◆ WHAT YOU HAVE TO DO ◆
An exact copy of all the data is required, with pictures left out.
------ GIVEN DATA ------
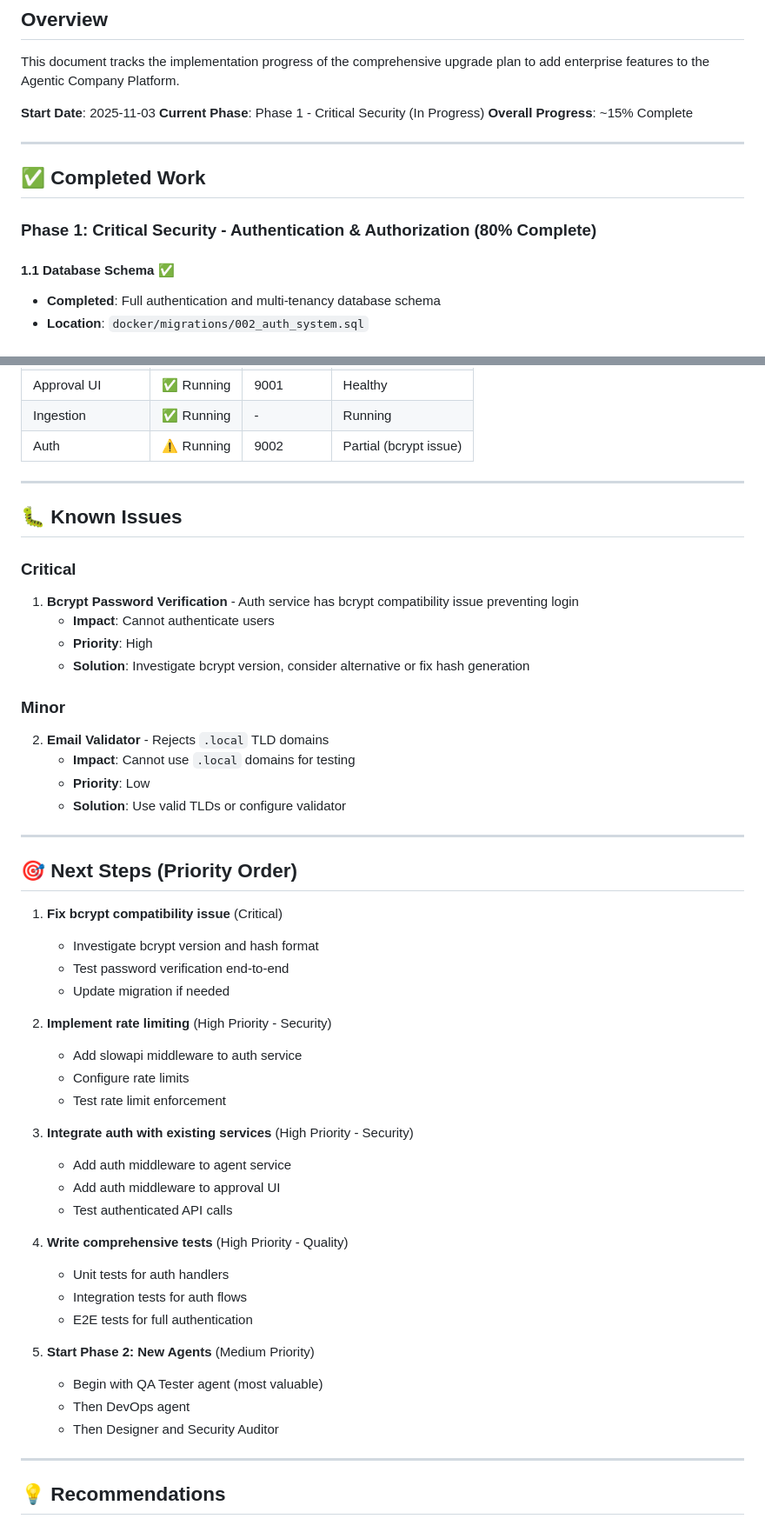
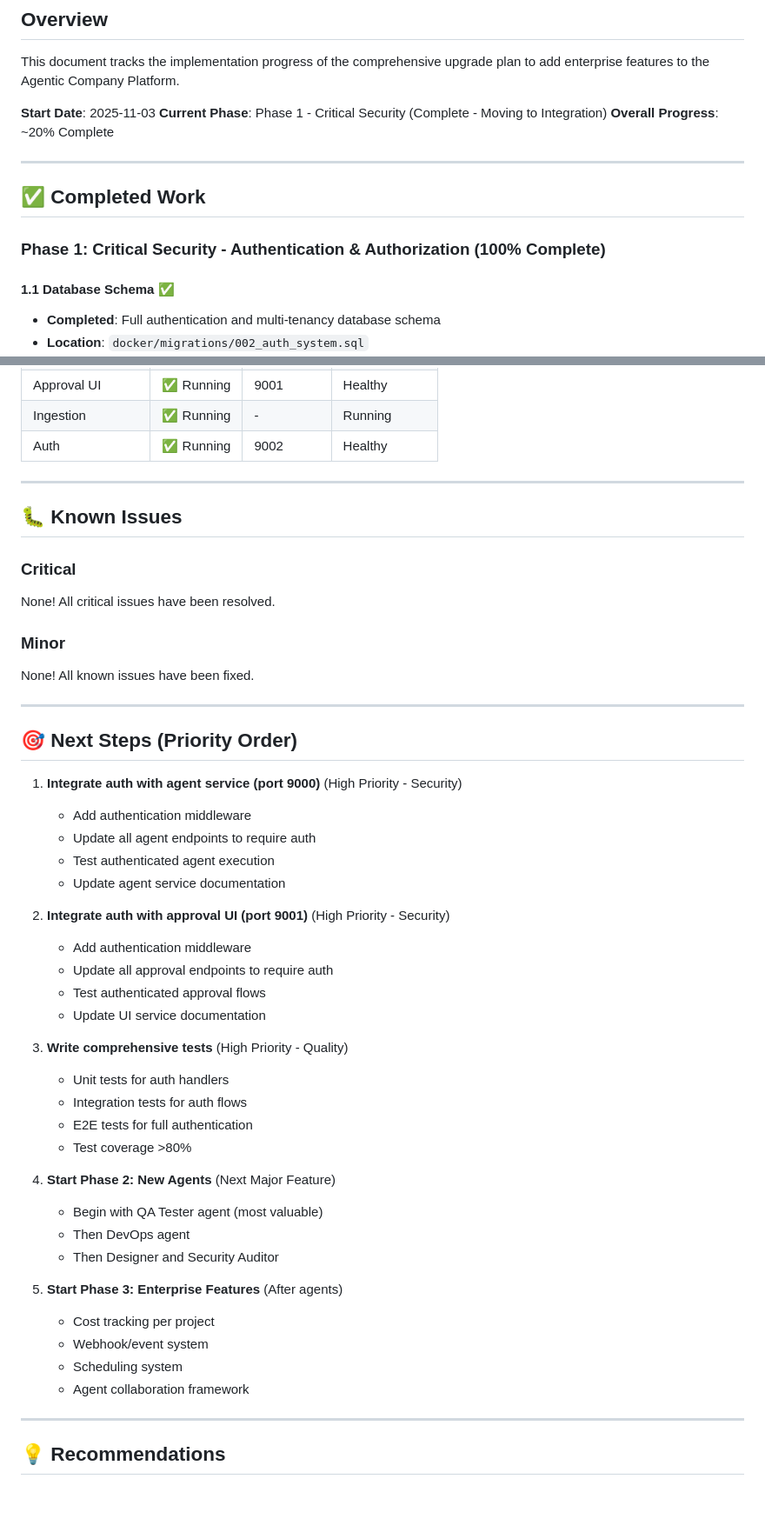
Before and after one commit to fmillanjs/temponest, a Markdown page: docs/IMPLEMENTATION_PROGRESS.md, 2 parts joined by grey strips. Shown at 87% size. GitHub-like rendering; blank space fills up the shorter version.

```diff
--- a/docs/IMPLEMENTATION_PROGRESS.md
+++ b/docs/IMPLEMENTATION_PROGRESS.md
@@ -5,14 +5,14 @@
 This document tracks the implementation progress of the comprehensive upgrade plan to add enterprise features to the Agentic Company Platform.
 
 **Start Date**: 2025-11-03
-**Current Phase**: Phase 1 - Critical Security (In Progress)
-**Overall Progress**: ~15% Complete
+**Current Phase**: Phase 1 - Critical Security (Complete - Moving to Integration)
+**Overall Progress**: ~20% Complete
 
 ---
 
 ## ✅ Completed Work
 
-### Phase 1: Critical Security - Authentication & Authorization (80% Complete)
+### Phase 1: Critical Security - Authentication & Authorization (100% Complete)
 
 #### 1.1 Database Schema ✅
 - **Completed**: Full authentication and multi-tenancy database schema
@@ -290,52 +301,50 @@ Overall: TBD
 | Temporal Workers | ✅ Running | - | Running |
 | Approval UI | ✅ Running | 9001 | Healthy |
 | Ingestion | ✅ Running | - | Running |
-| Auth | ⚠️ Running | 9002 | Partial (bcrypt issue) |
+| Auth | ✅ Running | 9002 | Healthy |
 
 ---
 
 ## 🐛 Known Issues
 
 ### Critical
-1. **Bcrypt Password Verification** - Auth service has bcrypt compatibility issue preventing login
-   - **Impact**: Cannot authenticate users
-   - **Priority**: High
-   - **Solution**: Investigate bcrypt version, consider alternative or fix hash generation
+None! All critical issues have been resolved.
 
 ### Minor
-2. **Email Validator** - Rejects `.local` TLD domains
-   - **Impact**: Cannot use `.local` domains for testing
-   - **Priority**: Low
-   - **Solution**: Use valid TLDs or configure validator
+None! All known issues have been fixed.
 
 ---
 
 ## 🎯 Next Steps (Priority Order)
 
-1. **Fix bcrypt compatibility issue** (Critical)
-   - Investigate bcrypt version and hash format
-   - Test password verification end-to-end
-   - Update migration if needed
+1. **Integrate auth with agent service (port 9000)** (High Priority - Security)
+   - Add authentication middleware
+   - Update all agent endpoints to require auth
+   - Test authenticated agent execution
+   - Update agent service documentation
 
-2. **Implement rate limiting** (High Priority - Security)
-   - Add slowapi middleware to auth service
-   - Configure rate limits
-   - Test rate limit enforcement
+2. **Integrate auth with approval UI (port 9001)** (High Priority - Security)
+   - Add authentication middleware
+   - Update all approval endpoints to require auth
+   - Test authenticated approval flows
+   - Update UI service documentation
 
-3. **Integrate auth with existing services** (High Priority - Security)
-   - Add auth middleware to agent service
-   - Add auth middleware to approval UI
-   - Test authenticated API calls
-
-4. **Write comprehensive tests** (High Priority - Quality)
+3. **Write comprehensive tests** (High Priority - Quality)
    - Unit tests for auth handlers
    - Integration tests for auth flows
    - E2E tests for full authentication
+   - Test coverage >80%
 
-5. **Start Phase 2: New Agents** (Medium Priority)
+4. **Start Phase 2: New Agents** (Next Major Feature)
    - Begin with QA Tester agent (most valuable)
    - Then DevOps agent
    - Then Designer and Security Auditor
+
+5. **Start Phase 3: Enterprise Features** (After agents)
+   - Cost tracking per project
+   - Webhook/event system
+   - Scheduling system
+   - Agent collaboration framework
 
 ---
 
```
Also changed, not shown: other parts of docs/IMPLEMENTATION_PROGRESS.md (+41 -23 lines).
------
◆ SOLVED EXERCISE ◆
Before and after one commit to fmillanjs/temponest, a Markdown page: docs/IMPLEMENTATION_PROGRESS.md, 2 parts joined by grey strips. Shown at 87% size. GitHub-like rendering; blank space fills up the shorter version.

```diff
--- a/docs/IMPLEMENTATION_PROGRESS.md
+++ b/docs/IMPLEMENTATION_PROGRESS.md
@@ -5,14 +5,14 @@
 This document tracks the implementation progress of the comprehensive upgrade plan to add enterprise features to the Agentic Company Platform.
 
 **Start Date**: 2025-11-03
-**Current Phase**: Phase 1 - Critical Security (In Progress)
-**Overall Progress**: ~15% Complete
+**Current Phase**: Phase 1 - Critical Security (Complete - Moving to Integration)
+**Overall Progress**: ~20% Complete
 
 ---
 
 ## ✅ Completed Work
 
-### Phase 1: Critical Security - Authentication & Authorization (80% Complete)
+### Phase 1: Critical Security - Authentication & Authorization (100% Complete)
 
 #### 1.1 Database Schema ✅
 - **Completed**: Full authentication and multi-tenancy database schema
@@ -290,52 +301,50 @@ Overall: TBD
 | Temporal Workers | ✅ Running | - | Running |
 | Approval UI | ✅ Running | 9001 | Healthy |
 | Ingestion | ✅ Running | - | Running |
-| Auth | ⚠️ Running | 9002 | Partial (bcrypt issue) |
+| Auth | ✅ Running | 9002 | Healthy |
 
 ---
 
 ## 🐛 Known Issues
 
 ### Critical
-1. **Bcrypt Password Verification** - Auth service has bcrypt compatibility issue preventing login
-   - **Impact**: Cannot authenticate users
-   - **Priority**: High
-   - **Solution**: Investigate bcrypt version, consider alternative or fix hash generation
+None! All critical issues have been resolved.
 
 ### Minor
-2. **Email Validator** - Rejects `.local` TLD domains
-   - **Impact**: Cannot use `.local` domains for testing
-   - **Priority**: Low
-   - **Solution**: Use valid TLDs or configure validator
+None! All known issues have been fixed.
 
 ---
 
 ## 🎯 Next Steps (Priority Order)
 
-1. **Fix bcrypt compatibility issue** (Critical)
-   - Investigate bcrypt version and hash format
-   - Test password verification end-to-end
-   - Update migration if needed
+1. **Integrate auth with agent service (port 9000)** (High Priority - Security)
+   - Add authentication middleware
+   - Update all agent endpoints to require auth
+   - Test authenticated agent execution
+   - Update agent service documentation
 
-2. **Implement rate limiting** (High Priority - Security)
-   - Add slowapi middleware to auth service
-   - Configure rate limits
-   - Test rate limit enforcement
+2. **Integrate auth with approval UI (port 9001)** (High Priority - Security)
+   - Add authentication middleware
+   - Update all approval endpoints to require auth
+   - Test authenticated approval flows
+   - Update UI service documentation
 
-3. **Integrate auth with existing services** (High Priority - Security)
-   - Add auth middleware to agent service
-   - Add auth middleware to approval UI
-   - Test authenticated API calls
-
-4. **Write comprehensive tests** (High Priority - Quality)
+3. **Write comprehensive tests** (High Priority - Quality)
    - Unit tests for auth handlers
    - Integration tests for auth flows
    - E2E tests for full authentication
+   - Test coverage >80%
 
-5. **Start Phase 2: New Agents** (Medium Priority)
+4. **Start Phase 2: New Agents** (Next Major Feature)
    - Begin with QA Tester agent (most valuable)
    - Then DevOps agent
    - Then Designer and Security Auditor
+
+5. **Start Phase 3: Enterprise Features** (After agents)
+   - Cost tracking per project
+   - Webhook/event system
+   - Scheduling system
+   - Agent collaboration framework
 
 ---
 
```
Also changed, not shown: other parts of docs/IMPLEMENTATION_PROGRESS.md (+41 -23 lines).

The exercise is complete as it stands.